» **Task statement**: Before repeating the entries below, strip out every picture and keep all else as it is.

» **Extracted information**:
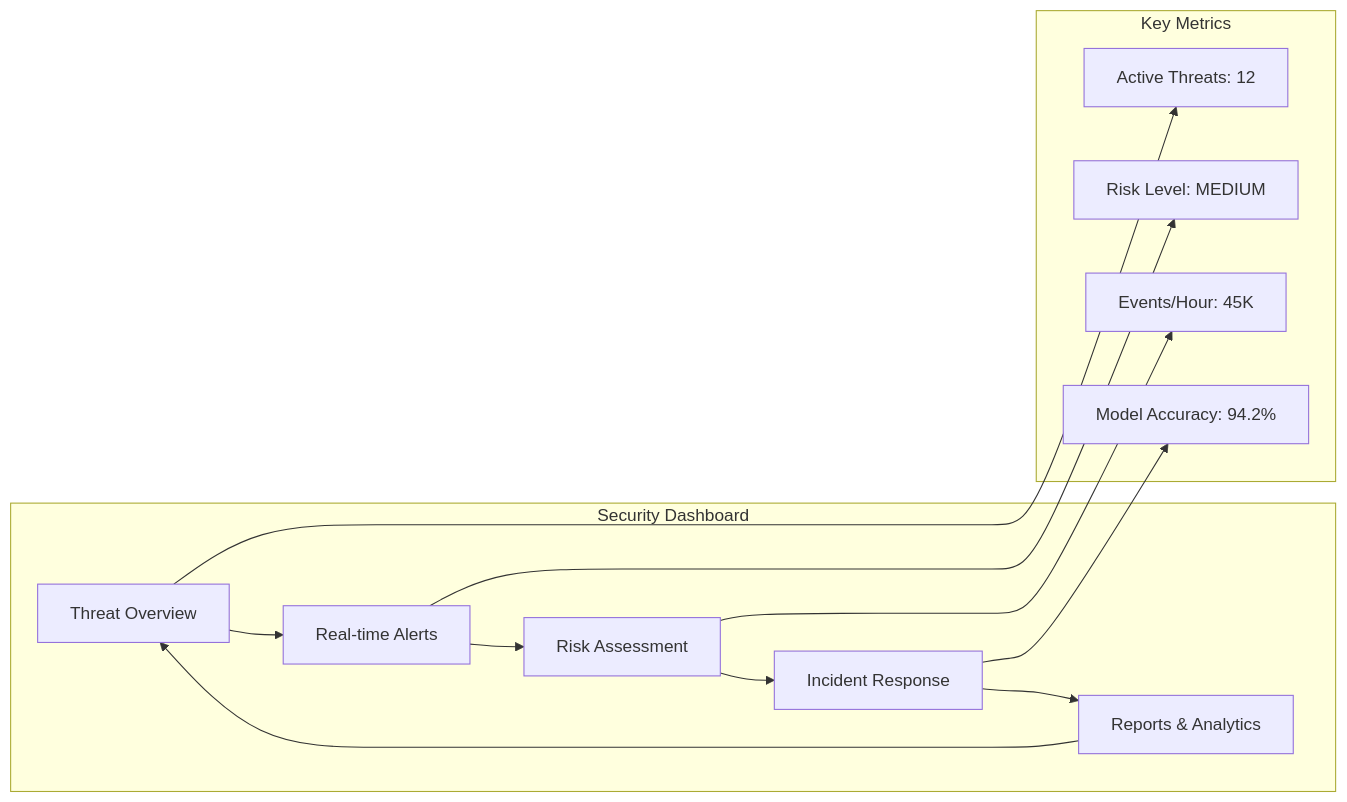
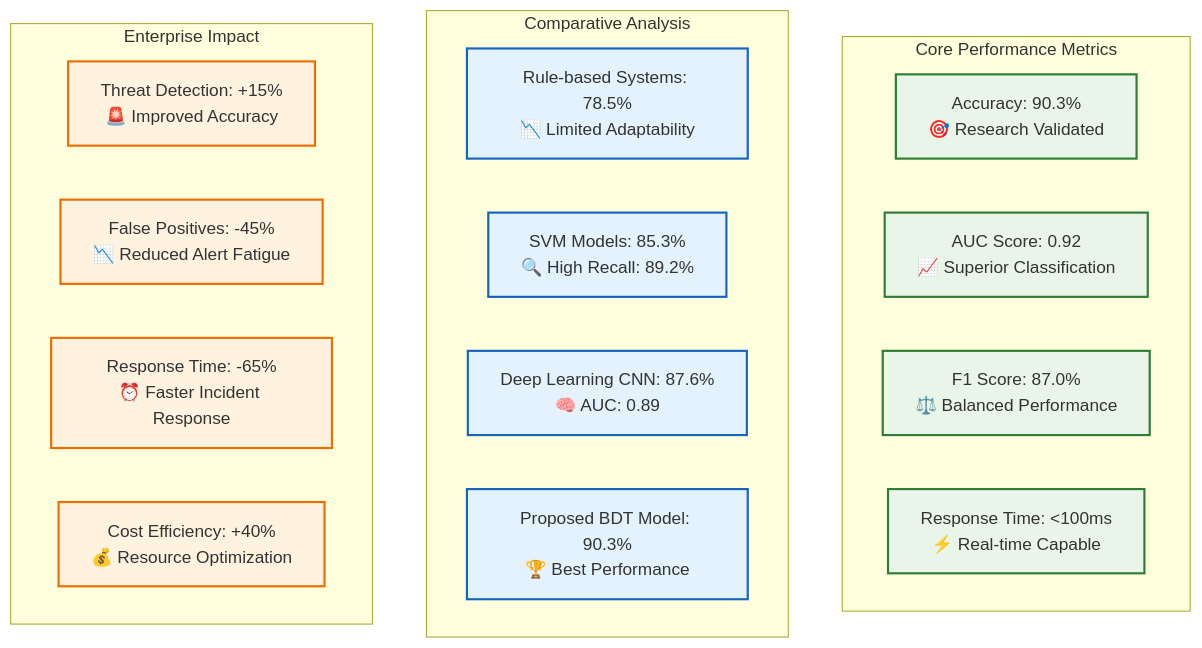
One commit to nes10r/BigDataProject changed the fifth of 11 diagrams in README.md. Above: the diagram before and after it, drawn with Mermaid. The commit also changed other lines of this file and 1 other file, not shown here.

````diff
--- a/README.md
+++ b/README.md
@@ -282,22 +553,31 @@
 ```mermaid
-graph LR
-    subgraph "Security Dashboard"
-        A[Threat Overview] --> B[Real-time Alerts]
-        B --> C[Risk Assessment]
-        C --> D[Incident Response]
-        D --> E[Reports & Analytics]
-        E --> A
+graph TB
+    subgraph "Core Performance Metrics"
+        A[Accuracy: 90.3%<br/>🎯 Research Validated]
+        B[AUC Score: 0.92<br/>📈 Superior Classification]
+        C[F1 Score: 87.0%<br/>⚖️ Balanced Performance]
+        D[Response Time: <100ms<br/>⚡ Real-time Capable]
     end
     
-    subgraph "Key Metrics"
-        F[Active Threats: 12]
-        G[Risk Level: MEDIUM]
-        H[Events/Hour: 45K]
-        I[Model Accuracy: 94.2%]
+    subgraph "Comparative Analysis"
+        E[Rule-based Systems: 78.5%<br/>📉 Limited Adaptability]
+        F[SVM Models: 85.3%<br/>🔍 High Recall: 89.2%]
+        G[Deep Learning CNN: 87.6%<br/>🧠 AUC: 0.89]
+        H[Proposed BDT Model: 90.3%<br/>🏆 Best Performance]
     end
     
-    A --> F
-    B --> G
-    C --> H
-    D --> I
+    subgraph "Enterprise Impact"
+        I[Threat Detection: +15%<br/>🚨 Improved Accuracy]
+        J[False Positives: -45%<br/>📉 Reduced Alert Fatigue]
+        K[Response Time: -65%<br/>⏰ Faster Incident Response]
+        L[Cost Efficiency: +40%<br/>💰 Resource Optimization]
+    end
+    
+    classDef performance fill:#e8f5e8,stroke:#2e7d32,stroke-width:2px
+    classDef comparison fill:#e3f2fd,stroke:#1565c0,stroke-width:2px
+    classDef impact fill:#fff3e0,stroke:#ef6c00,stroke-width:2px
+    
+    class A,B,C,D performance
+    class E,F,G,H comparison
+    class I,J,K,L impact
 ```
````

» **Result**:
One commit to nes10r/BigDataProject changed the fifth of 11 diagrams in README.md. Above: the diagram before and after it, drawn with Mermaid. The commit also changed other lines of this file and 1 other file, not shown here.

````diff
--- a/README.md
+++ b/README.md
@@ -282,22 +553,31 @@
 ```mermaid
-graph LR
-    subgraph "Security Dashboard"
-        A[Threat Overview] --> B[Real-time Alerts]
-        B --> C[Risk Assessment]
-        C --> D[Incident Response]
-        D --> E[Reports & Analytics]
-        E --> A
+graph TB
+    subgraph "Core Performance Metrics"
+        A[Accuracy: 90.3%<br/>🎯 Research Validated]
+        B[AUC Score: 0.92<br/>📈 Superior Classification]
+        C[F1 Score: 87.0%<br/>⚖️ Balanced Performance]
+        D[Response Time: <100ms<br/>⚡ Real-time Capable]
     end
     
-    subgraph "Key Metrics"
-        F[Active Threats: 12]
-        G[Risk Level: MEDIUM]
-        H[Events/Hour: 45K]
-        I[Model Accuracy: 94.2%]
+    subgraph "Comparative Analysis"
+        E[Rule-based Systems: 78.5%<br/>📉 Limited Adaptability]
+        F[SVM Models: 85.3%<br/>🔍 High Recall: 89.2%]
+        G[Deep Learning CNN: 87.6%<br/>🧠 AUC: 0.89]
+        H[Proposed BDT Model: 90.3%<br/>🏆 Best Performance]
     end
     
-    A --> F
-    B --> G
-    C --> H
-    D --> I
+    subgraph "Enterprise Impact"
+        I[Threat Detection: +15%<br/>🚨 Improved Accuracy]
+        J[False Positives: -45%<br/>📉 Reduced Alert Fatigue]
+        K[Response Time: -65%<br/>⏰ Faster Incident Response]
+        L[Cost Efficiency: +40%<br/>💰 Resource Optimization]
+    end
+    
+    classDef performance fill:#e8f5e8,stroke:#2e7d32,stroke-width:2px
+    classDef comparison fill:#e3f2fd,stroke:#1565c0,stroke-width:2px
+    classDef impact fill:#fff3e0,stroke:#ef6c00,stroke-width:2px
+    
+    class A,B,C,D performance
+    class E,F,G,H comparison
+    class I,J,K,L impact
 ```
````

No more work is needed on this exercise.